"His management tenures they can really last, if I'm honest, two to three years per team," the 2017 All-Ireland winner said on OTB AM.
"He's a great motivator at the very beginning, it's like an army approach where you're all motivated together and heading towards a war.
"But then there's a certain man-management approach and style which you have to have with adults. I think that approach is not quite there as time goes into year two and year three."
"Motivation, from the off, is his very strong point. Tactically, he also surrounds himself with a very good management team. You'll have a very professional setup, through strength and conditioning, nutrition and everything."

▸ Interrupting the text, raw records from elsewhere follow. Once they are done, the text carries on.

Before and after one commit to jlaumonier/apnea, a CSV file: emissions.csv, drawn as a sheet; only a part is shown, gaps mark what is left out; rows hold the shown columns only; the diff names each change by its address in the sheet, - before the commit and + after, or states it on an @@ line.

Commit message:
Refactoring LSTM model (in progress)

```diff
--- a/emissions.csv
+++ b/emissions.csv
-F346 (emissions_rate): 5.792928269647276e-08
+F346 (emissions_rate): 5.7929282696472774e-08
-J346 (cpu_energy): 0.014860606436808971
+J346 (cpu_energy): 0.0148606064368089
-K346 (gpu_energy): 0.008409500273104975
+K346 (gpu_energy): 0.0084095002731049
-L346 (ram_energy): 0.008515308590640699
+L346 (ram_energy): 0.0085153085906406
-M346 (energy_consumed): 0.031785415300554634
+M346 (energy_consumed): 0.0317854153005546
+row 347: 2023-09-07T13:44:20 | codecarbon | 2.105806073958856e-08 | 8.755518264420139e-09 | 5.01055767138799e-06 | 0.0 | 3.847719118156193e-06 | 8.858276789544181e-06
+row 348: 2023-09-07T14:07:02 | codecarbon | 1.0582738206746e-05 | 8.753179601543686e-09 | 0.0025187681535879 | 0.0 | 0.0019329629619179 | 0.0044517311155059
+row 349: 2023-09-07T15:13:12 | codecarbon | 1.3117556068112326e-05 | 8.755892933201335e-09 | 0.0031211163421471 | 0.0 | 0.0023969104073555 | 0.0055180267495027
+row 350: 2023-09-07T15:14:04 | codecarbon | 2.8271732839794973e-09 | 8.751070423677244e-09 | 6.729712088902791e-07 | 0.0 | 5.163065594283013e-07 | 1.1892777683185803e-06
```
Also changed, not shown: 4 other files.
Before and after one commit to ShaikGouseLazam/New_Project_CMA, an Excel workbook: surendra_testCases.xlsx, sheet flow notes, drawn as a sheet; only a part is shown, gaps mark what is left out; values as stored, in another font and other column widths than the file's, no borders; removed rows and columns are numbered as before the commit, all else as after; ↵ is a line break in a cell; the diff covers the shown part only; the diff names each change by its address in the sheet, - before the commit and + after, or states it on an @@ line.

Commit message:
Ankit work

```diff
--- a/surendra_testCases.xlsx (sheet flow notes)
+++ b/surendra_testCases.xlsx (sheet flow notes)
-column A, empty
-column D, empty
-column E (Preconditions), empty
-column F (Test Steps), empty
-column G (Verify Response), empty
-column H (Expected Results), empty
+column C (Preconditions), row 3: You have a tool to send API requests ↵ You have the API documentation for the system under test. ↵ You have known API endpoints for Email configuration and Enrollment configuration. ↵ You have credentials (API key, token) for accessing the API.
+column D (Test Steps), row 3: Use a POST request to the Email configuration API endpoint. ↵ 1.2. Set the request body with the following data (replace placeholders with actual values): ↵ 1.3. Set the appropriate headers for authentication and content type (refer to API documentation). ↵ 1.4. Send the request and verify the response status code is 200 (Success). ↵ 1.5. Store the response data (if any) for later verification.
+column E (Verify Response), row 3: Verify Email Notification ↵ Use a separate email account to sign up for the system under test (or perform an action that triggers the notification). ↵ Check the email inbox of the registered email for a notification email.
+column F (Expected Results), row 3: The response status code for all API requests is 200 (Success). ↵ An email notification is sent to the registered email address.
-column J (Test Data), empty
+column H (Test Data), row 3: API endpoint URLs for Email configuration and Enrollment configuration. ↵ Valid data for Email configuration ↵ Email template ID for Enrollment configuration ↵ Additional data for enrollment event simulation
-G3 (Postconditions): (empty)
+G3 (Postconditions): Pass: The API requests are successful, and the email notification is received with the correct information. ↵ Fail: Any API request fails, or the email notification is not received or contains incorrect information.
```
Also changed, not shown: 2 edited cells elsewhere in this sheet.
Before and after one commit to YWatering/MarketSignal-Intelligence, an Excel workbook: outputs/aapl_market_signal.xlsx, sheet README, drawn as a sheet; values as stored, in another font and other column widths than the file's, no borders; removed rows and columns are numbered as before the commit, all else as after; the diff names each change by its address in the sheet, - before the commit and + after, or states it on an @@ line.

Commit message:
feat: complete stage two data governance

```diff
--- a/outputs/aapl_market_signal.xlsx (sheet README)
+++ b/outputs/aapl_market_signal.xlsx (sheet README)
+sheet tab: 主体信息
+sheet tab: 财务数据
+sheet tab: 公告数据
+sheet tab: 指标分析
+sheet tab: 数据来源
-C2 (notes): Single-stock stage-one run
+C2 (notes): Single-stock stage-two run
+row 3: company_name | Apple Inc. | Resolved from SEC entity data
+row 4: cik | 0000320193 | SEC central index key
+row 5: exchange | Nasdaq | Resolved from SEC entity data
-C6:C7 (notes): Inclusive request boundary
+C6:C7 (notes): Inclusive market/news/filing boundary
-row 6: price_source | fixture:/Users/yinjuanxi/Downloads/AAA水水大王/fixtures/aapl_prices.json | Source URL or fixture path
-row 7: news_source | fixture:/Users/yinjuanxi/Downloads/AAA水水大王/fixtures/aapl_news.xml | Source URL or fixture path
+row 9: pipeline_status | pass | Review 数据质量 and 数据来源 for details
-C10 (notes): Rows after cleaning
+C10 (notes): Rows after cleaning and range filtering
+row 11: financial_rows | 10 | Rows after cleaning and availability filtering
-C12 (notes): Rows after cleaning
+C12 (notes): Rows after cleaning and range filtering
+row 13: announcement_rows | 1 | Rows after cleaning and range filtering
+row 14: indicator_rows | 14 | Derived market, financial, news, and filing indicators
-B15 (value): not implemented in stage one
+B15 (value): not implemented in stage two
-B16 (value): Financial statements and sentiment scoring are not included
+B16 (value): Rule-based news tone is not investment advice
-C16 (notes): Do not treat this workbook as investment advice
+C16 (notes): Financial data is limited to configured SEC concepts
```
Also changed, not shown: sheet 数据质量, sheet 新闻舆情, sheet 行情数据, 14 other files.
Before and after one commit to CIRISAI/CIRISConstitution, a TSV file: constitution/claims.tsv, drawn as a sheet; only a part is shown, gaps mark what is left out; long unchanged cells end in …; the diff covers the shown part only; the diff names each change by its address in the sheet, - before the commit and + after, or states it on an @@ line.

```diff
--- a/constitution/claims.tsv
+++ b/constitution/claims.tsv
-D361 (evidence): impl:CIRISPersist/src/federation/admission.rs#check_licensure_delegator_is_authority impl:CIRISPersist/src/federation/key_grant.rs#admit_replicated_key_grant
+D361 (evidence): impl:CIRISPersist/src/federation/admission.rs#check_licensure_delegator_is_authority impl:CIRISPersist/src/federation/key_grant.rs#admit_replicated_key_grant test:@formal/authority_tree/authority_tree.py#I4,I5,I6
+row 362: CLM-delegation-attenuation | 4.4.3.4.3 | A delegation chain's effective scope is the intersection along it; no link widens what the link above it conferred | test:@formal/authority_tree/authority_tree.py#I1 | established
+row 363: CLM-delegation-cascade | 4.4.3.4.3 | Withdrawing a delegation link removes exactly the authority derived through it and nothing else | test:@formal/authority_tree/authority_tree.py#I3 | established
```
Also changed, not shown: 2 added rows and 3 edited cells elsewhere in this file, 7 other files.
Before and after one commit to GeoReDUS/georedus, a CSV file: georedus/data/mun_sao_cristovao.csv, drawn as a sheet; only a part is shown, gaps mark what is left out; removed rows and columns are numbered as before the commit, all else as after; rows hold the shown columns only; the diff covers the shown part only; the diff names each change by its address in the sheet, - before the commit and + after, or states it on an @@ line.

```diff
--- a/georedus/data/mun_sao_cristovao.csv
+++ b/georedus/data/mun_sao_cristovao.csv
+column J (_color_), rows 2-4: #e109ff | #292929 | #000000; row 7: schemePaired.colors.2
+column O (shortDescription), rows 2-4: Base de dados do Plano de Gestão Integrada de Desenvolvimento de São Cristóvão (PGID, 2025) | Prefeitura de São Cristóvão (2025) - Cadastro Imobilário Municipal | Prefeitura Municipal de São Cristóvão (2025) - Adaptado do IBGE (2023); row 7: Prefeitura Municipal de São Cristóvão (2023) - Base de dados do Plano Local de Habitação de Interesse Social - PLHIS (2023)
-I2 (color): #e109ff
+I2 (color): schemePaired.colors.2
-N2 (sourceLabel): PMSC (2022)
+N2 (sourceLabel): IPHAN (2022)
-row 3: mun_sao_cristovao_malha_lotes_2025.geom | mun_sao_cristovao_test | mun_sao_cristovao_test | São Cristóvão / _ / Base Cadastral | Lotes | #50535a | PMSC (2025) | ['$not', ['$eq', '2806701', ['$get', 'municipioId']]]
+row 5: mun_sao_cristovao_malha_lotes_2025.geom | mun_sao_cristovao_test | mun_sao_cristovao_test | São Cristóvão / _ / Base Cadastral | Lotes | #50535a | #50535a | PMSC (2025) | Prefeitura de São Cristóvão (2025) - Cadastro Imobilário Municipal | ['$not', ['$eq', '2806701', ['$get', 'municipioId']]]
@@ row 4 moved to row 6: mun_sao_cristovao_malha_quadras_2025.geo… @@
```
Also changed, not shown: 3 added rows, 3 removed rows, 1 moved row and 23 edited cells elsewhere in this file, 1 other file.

Davy's professional approach
Skehill won a Fitzgibbon Cup medal under Fitzgerald with Limerick IT in 2017 and he sees the setup in the college was superior to the Galway hurling panel.
"That's where I got my first real exposure of professionalism with sport. I was with the county team as well at the time but I was with the college team. And the college team was ahead of the county in terms of preparation and professionalism as a whole.
"He also brings a focus to certain areas which you don't quite like. Off the pitch stuff as we see. I don't agree with the way he manages people, the way he manages adults.
"It's more like a principal and student relationship. In modern hurling where you have very intelligent people on both the sideline and the pitch, there's more of a collective approach.
"You look at how counties like Cork, Galway and Tipperary, they have a similar approach and you get a sense that they're all together and in the same boat. With the teams with which Fitz is involved with, it's like he's the CEO and the rest of ye will follow."